» RECORDS FOR PROCESSING
━━━━━━━━━━━━━━━━━━━━

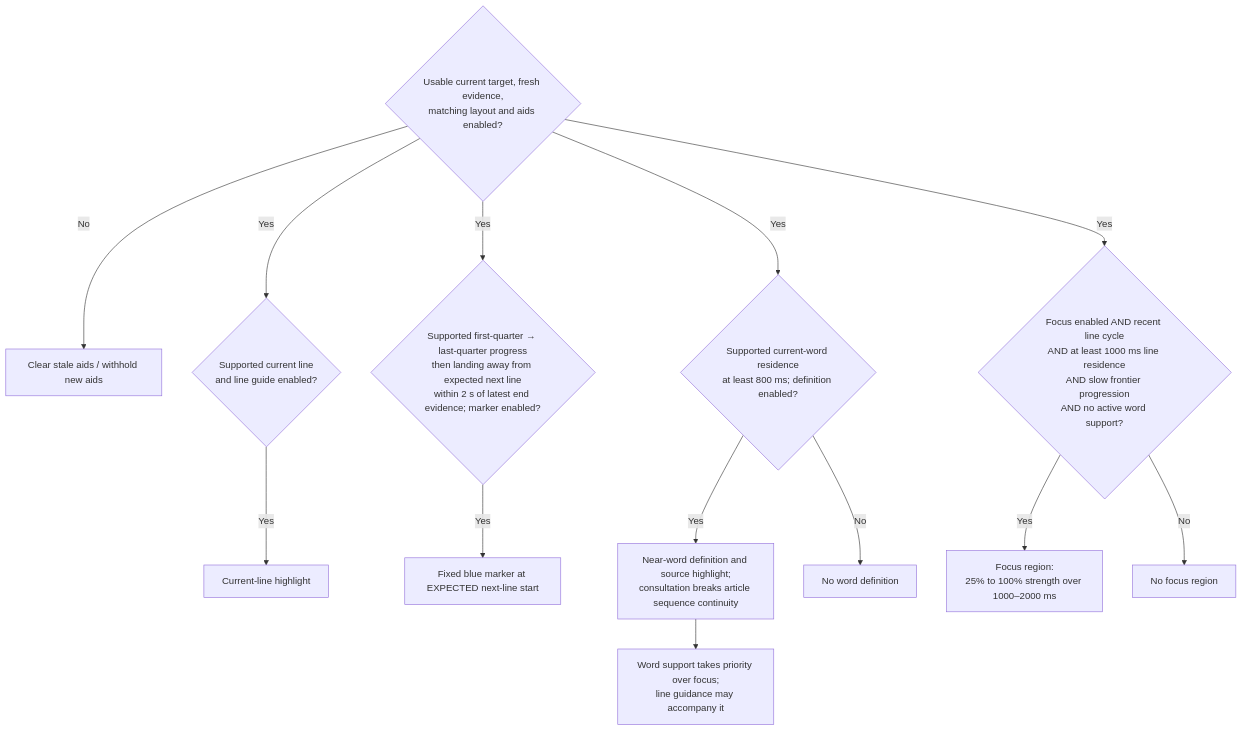
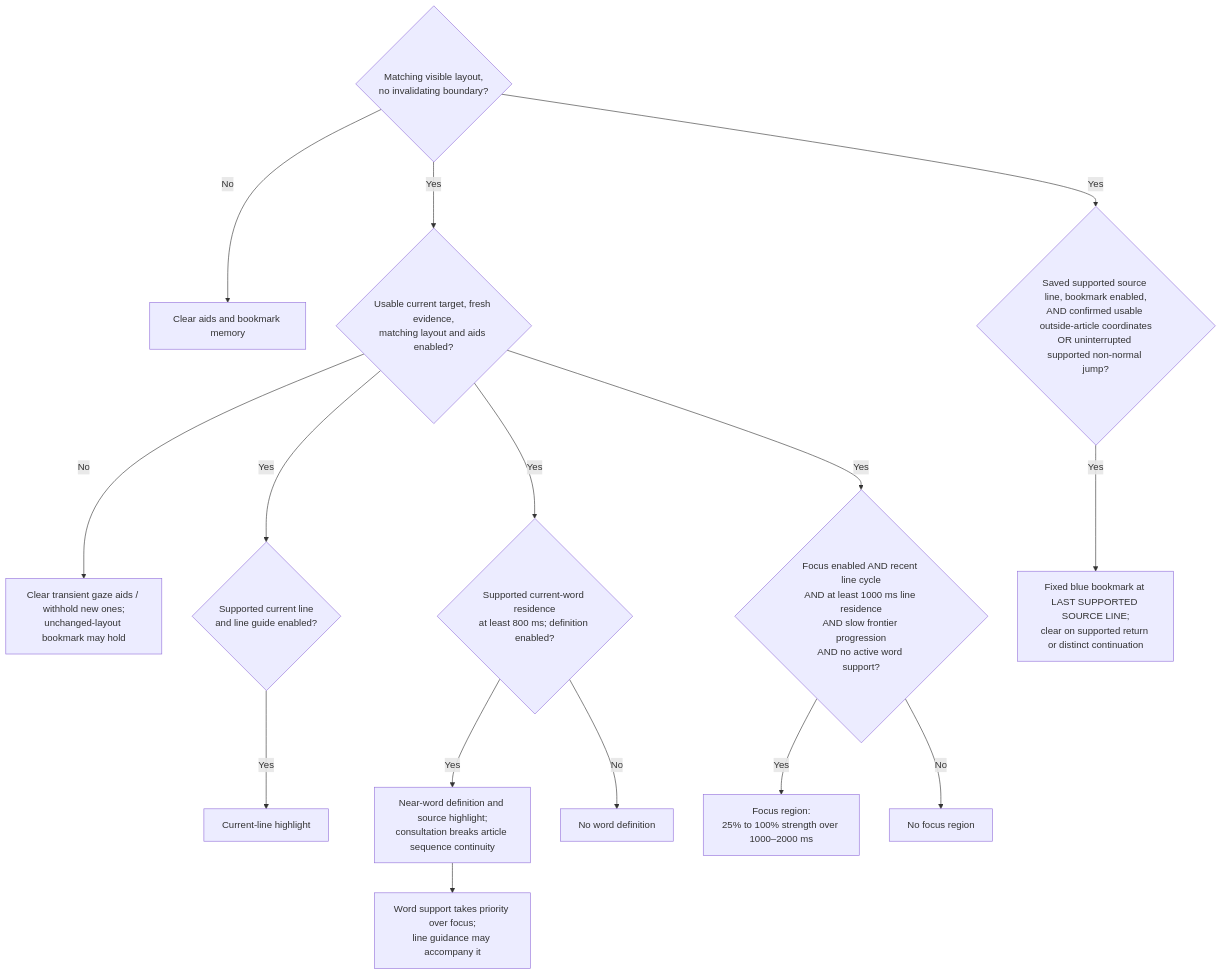
The diagram in docs/scanpath-trigger-evidence-review.md (JedidiahJulian/newsmead), drawn with Mermaid before and after one commit. The commit also changed other lines of this file and 88 other files, not shown here.

````diff
--- a/docs/scanpath-trigger-evidence-review.md
+++ b/docs/scanpath-trigger-evidence-review.md
@@ -38,16 +51,19 @@
 ```mermaid
 flowchart TD
+    R{"Matching visible layout,<br/>no invalidating boundary?"}
     G{"Usable current target, fresh evidence,<br/>matching layout and aids enabled?"}
-    G -- No --> X["Clear stale aids / withhold new aids"]
+    R -- No --> C["Clear aids and bookmark memory"]
+    R -- Yes --> G
+    R -- Yes --> S{"Saved supported source line, bookmark enabled,<br/>AND confirmed usable outside-article coordinates<br/>OR uninterrupted supported non-normal jump?"}
+    G -- No --> X["Clear transient gaze aids / withhold new ones;<br/>unchanged-layout bookmark may hold"]
     G -- Yes --> L{"Supported current line<br/>and line guide enabled?"}
-    G -- Yes --> S{"Supported first-quarter → last-quarter progress<br/>then landing away from expected next line<br/>within 2 s of latest end evidence; marker enabled?"}
     G -- Yes --> W{"Supported current-word residence<br/>at least 800 ms; definition enabled?"}
     G -- Yes --> F{"Focus enabled AND recent line cycle<br/>AND at least 1000 ms line residence<br/>AND slow frontier progression<br/>AND no active word support?"}
     L -- Yes --> LH["Current-line highlight"]
-    S -- Yes --> LS["Fixed blue marker at EXPECTED next-line start"]
+    S -- Yes --> LS["Fixed blue bookmark at LAST SUPPORTED SOURCE LINE;<br/>clear on supported return or distinct continuation"]
     W -- Yes --> WM["Near-word definition and source highlight;<br/>consultation breaks article sequence continuity"]
     F -- Yes --> FW["Focus region:<br/>25% to 100% strength over 1000–2000 ms"]
     W -- No --> NW["No word definition"]
     F -- No --> NF["No focus region"]
     WM --> P["Word support takes priority over focus;<br/>line guidance may accompany it"]
 ```
````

━━━━━━━━━━━━━━━━━━━━

» TASK DESCRIPTION
Would you please write out the entries in full, exactly as they read, but without pictures?

» ANSWER FOR THE TASK
The diagram in docs/scanpath-trigger-evidence-review.md (JedidiahJulian/newsmead), drawn with Mermaid before and after one commit. The commit also changed other lines of this file and 88 other files, not shown here.

````diff
--- a/docs/scanpath-trigger-evidence-review.md
+++ b/docs/scanpath-trigger-evidence-review.md
@@ -38,16 +51,19 @@
 ```mermaid
 flowchart TD
+    R{"Matching visible layout,<br/>no invalidating boundary?"}
     G{"Usable current target, fresh evidence,<br/>matching layout and aids enabled?"}
-    G -- No --> X["Clear stale aids / withhold new aids"]
+    R -- No --> C["Clear aids and bookmark memory"]
+    R -- Yes --> G
+    R -- Yes --> S{"Saved supported source line, bookmark enabled,<br/>AND confirmed usable outside-article coordinates<br/>OR uninterrupted supported non-normal jump?"}
+    G -- No --> X["Clear transient gaze aids / withhold new ones;<br/>unchanged-layout bookmark may hold"]
     G -- Yes --> L{"Supported current line<br/>and line guide enabled?"}
-    G -- Yes --> S{"Supported first-quarter → last-quarter progress<br/>then landing away from expected next line<br/>within 2 s of latest end evidence; marker enabled?"}
     G -- Yes --> W{"Supported current-word residence<br/>at least 800 ms; definition enabled?"}
     G -- Yes --> F{"Focus enabled AND recent line cycle<br/>AND at least 1000 ms line residence<br/>AND slow frontier progression<br/>AND no active word support?"}
     L -- Yes --> LH["Current-line highlight"]
-    S -- Yes --> LS["Fixed blue marker at EXPECTED next-line start"]
+    S -- Yes --> LS["Fixed blue bookmark at LAST SUPPORTED SOURCE LINE;<br/>clear on supported return or distinct continuation"]
     W -- Yes --> WM["Near-word definition and source highlight;<br/>consultation breaks article sequence continuity"]
     F -- Yes --> FW["Focus region:<br/>25% to 100% strength over 1000–2000 ms"]
     W -- No --> NW["No word definition"]
     F -- No --> NF["No focus region"]
     WM --> P["Word support takes priority over focus;<br/>line guidance may accompany it"]
 ```
````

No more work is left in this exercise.